# What to work on:
Give back each line below verbatim.

# Supplied data:

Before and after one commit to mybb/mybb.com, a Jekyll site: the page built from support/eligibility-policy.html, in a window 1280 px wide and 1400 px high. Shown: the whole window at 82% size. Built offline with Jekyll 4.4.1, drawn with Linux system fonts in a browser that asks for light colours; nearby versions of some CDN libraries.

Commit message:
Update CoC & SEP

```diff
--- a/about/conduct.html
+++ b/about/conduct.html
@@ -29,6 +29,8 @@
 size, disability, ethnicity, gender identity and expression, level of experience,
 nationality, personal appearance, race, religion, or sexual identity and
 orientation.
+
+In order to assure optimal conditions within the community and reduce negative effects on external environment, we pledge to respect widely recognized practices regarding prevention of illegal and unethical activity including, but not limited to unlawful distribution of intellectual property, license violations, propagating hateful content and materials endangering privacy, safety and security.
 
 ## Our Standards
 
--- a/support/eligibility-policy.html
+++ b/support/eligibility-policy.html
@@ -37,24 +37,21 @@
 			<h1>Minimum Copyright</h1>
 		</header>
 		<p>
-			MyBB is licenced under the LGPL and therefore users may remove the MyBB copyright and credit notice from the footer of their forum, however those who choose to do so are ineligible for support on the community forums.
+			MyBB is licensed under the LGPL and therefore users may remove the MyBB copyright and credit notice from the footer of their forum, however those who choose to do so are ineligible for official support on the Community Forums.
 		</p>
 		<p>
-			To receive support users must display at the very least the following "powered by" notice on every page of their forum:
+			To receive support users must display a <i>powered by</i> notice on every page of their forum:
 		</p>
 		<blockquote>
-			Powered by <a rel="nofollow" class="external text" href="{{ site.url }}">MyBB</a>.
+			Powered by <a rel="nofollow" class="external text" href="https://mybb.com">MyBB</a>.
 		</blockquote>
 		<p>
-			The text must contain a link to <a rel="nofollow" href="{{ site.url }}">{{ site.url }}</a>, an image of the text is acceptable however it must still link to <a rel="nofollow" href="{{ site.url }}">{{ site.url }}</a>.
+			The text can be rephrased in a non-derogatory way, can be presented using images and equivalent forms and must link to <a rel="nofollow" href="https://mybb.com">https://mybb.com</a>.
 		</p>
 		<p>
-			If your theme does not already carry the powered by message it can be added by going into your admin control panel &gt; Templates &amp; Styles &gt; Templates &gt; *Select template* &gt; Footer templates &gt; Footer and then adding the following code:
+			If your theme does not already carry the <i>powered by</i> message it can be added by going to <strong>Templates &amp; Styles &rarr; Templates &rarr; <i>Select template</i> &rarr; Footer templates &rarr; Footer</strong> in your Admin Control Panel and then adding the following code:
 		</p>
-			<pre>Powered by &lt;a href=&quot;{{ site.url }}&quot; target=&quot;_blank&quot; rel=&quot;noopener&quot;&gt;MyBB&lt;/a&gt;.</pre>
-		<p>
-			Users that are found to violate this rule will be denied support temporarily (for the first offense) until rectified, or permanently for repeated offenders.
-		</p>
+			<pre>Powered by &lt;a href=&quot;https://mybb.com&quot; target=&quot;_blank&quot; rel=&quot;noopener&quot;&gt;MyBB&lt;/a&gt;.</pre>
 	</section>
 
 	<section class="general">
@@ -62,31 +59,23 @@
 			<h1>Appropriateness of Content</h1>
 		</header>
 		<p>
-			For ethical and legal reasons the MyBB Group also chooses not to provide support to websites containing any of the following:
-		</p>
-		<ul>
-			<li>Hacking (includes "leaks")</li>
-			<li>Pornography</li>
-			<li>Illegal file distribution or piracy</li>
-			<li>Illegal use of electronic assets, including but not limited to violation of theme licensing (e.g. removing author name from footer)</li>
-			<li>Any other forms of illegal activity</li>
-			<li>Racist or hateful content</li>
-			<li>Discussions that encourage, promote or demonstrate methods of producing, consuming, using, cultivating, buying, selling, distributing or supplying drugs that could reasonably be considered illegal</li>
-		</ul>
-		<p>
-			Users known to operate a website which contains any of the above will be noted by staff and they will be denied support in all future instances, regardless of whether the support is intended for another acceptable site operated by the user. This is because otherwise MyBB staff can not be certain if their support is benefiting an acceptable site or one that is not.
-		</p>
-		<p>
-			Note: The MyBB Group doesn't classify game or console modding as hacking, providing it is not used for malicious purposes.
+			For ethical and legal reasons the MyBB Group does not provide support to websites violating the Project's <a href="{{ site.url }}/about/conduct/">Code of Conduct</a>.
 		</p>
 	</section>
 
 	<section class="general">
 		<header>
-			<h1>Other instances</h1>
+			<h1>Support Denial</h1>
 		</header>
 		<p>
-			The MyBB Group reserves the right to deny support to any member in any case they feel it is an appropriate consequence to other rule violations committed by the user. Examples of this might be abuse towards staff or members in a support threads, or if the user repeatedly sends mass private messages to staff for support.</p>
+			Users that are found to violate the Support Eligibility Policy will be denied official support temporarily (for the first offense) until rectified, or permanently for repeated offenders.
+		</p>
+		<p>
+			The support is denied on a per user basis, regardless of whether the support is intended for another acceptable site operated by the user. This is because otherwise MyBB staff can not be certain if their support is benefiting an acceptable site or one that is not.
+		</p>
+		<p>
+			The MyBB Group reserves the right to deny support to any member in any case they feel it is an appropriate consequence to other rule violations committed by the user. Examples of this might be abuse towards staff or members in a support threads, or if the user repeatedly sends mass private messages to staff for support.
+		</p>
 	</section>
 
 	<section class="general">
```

# Response to the exercise:
Before and after one commit to mybb/mybb.com, a Jekyll site: the page built from support/eligibility-policy.html, in a window 1280 px wide and 1400 px high. Shown: the whole window at 82% size. Built offline with Jekyll 4.4.1, drawn with Linux system fonts in a browser that asks for light colours; nearby versions of some CDN libraries.

Commit message:
Update CoC & SEP

```diff
--- a/about/conduct.html
+++ b/about/conduct.html
@@ -29,6 +29,8 @@
 size, disability, ethnicity, gender identity and expression, level of experience,
 nationality, personal appearance, race, religion, or sexual identity and
 orientation.
+
+In order to assure optimal conditions within the community and reduce negative effects on external environment, we pledge to respect widely recognized practices regarding prevention of illegal and unethical activity including, but not limited to unlawful distribution of intellectual property, license violations, propagating hateful content and materials endangering privacy, safety and security.
 
 ## Our Standards
 
--- a/support/eligibility-policy.html
+++ b/support/eligibility-policy.html
@@ -37,24 +37,21 @@
 			<h1>Minimum Copyright</h1>
 		</header>
 		<p>
-			MyBB is licenced under the LGPL and therefore users may remove the MyBB copyright and credit notice from the footer of their forum, however those who choose to do so are ineligible for support on the community forums.
+			MyBB is licensed under the LGPL and therefore users may remove the MyBB copyright and credit notice from the footer of their forum, however those who choose to do so are ineligible for official support on the Community Forums.
 		</p>
 		<p>
-			To receive support users must display at the very least the following "powered by" notice on every page of their forum:
+			To receive support users must display a <i>powered by</i> notice on every page of their forum:
 		</p>
 		<blockquote>
-			Powered by <a rel="nofollow" class="external text" href="{{ site.url }}">MyBB</a>.
+			Powered by <a rel="nofollow" class="external text" href="https://mybb.com">MyBB</a>.
 		</blockquote>
 		<p>
-			The text must contain a link to <a rel="nofollow" href="{{ site.url }}">{{ site.url }}</a>, an image of the text is acceptable however it must still link to <a rel="nofollow" href="{{ site.url }}">{{ site.url }}</a>.
+			The text can be rephrased in a non-derogatory way, can be presented using images and equivalent forms and must link to <a rel="nofollow" href="https://mybb.com">https://mybb.com</a>.
 		</p>
 		<p>
-			If your theme does not already carry the powered by message it can be added by going into your admin control panel &gt; Templates &amp; Styles &gt; Templates &gt; *Select template* &gt; Footer templates &gt; Footer and then adding the following code:
+			If your theme does not already carry the <i>powered by</i> message it can be added by going to <strong>Templates &amp; Styles &rarr; Templates &rarr; <i>Select template</i> &rarr; Footer templates &rarr; Footer</strong> in your Admin Control Panel and then adding the following code:
 		</p>
-			<pre>Powered by &lt;a href=&quot;{{ site.url }}&quot; target=&quot;_blank&quot; rel=&quot;noopener&quot;&gt;MyBB&lt;/a&gt;.</pre>
-		<p>
-			Users that are found to violate this rule will be denied support temporarily (for the first offense) until rectified, or permanently for repeated offenders.
-		</p>
+			<pre>Powered by &lt;a href=&quot;https://mybb.com&quot; target=&quot;_blank&quot; rel=&quot;noopener&quot;&gt;MyBB&lt;/a&gt;.</pre>
 	</section>
 
 	<section class="general">
@@ -62,31 +59,23 @@
 			<h1>Appropriateness of Content</h1>
 		</header>
 		<p>
-			For ethical and legal reasons the MyBB Group also chooses not to provide support to websites containing any of the following:
-		</p>
-		<ul>
-			<li>Hacking (includes "leaks")</li>
-			<li>Pornography</li>
-			<li>Illegal file distribution or piracy</li>
-			<li>Illegal use of electronic assets, including but not limited to violation of theme licensing (e.g. removing author name from footer)</li>
-			<li>Any other forms of illegal activity</li>
-			<li>Racist or hateful content</li>
-			<li>Discussions that encourage, promote or demonstrate methods of producing, consuming, using, cultivating, buying, selling, distributing or supplying drugs that could reasonably be considered illegal</li>
-		</ul>
-		<p>
-			Users known to operate a website which contains any of the above will be noted by staff and they will be denied support in all future instances, regardless of whether the support is intended for another acceptable site operated by the user. This is because otherwise MyBB staff can not be certain if their support is benefiting an acceptable site or one that is not.
-		</p>
-		<p>
-			Note: The MyBB Group doesn't classify game or console modding as hacking, providing it is not used for malicious purposes.
+			For ethical and legal reasons the MyBB Group does not provide support to websites violating the Project's <a href="{{ site.url }}/about/conduct/">Code of Conduct</a>.
 		</p>
 	</section>
 
 	<section class="general">
 		<header>
-			<h1>Other instances</h1>
+			<h1>Support Denial</h1>
 		</header>
 		<p>
-			The MyBB Group reserves the right to deny support to any member in any case they feel it is an appropriate consequence to other rule violations committed by the user. Examples of this might be abuse towards staff or members in a support threads, or if the user repeatedly sends mass private messages to staff for support.</p>
+			Users that are found to violate the Support Eligibility Policy will be denied official support temporarily (for the first offense) until rectified, or permanently for repeated offenders.
+		</p>
+		<p>
+			The support is denied on a per user basis, regardless of whether the support is intended for another acceptable site operated by the user. This is because otherwise MyBB staff can not be certain if their support is benefiting an acceptable site or one that is not.
+		</p>
+		<p>
+			The MyBB Group reserves the right to deny support to any member in any case they feel it is an appropriate consequence to other rule violations committed by the user. Examples of this might be abuse towards staff or members in a support threads, or if the user repeatedly sends mass private messages to staff for support.
+		</p>
 	</section>
 
 	<section class="general">
```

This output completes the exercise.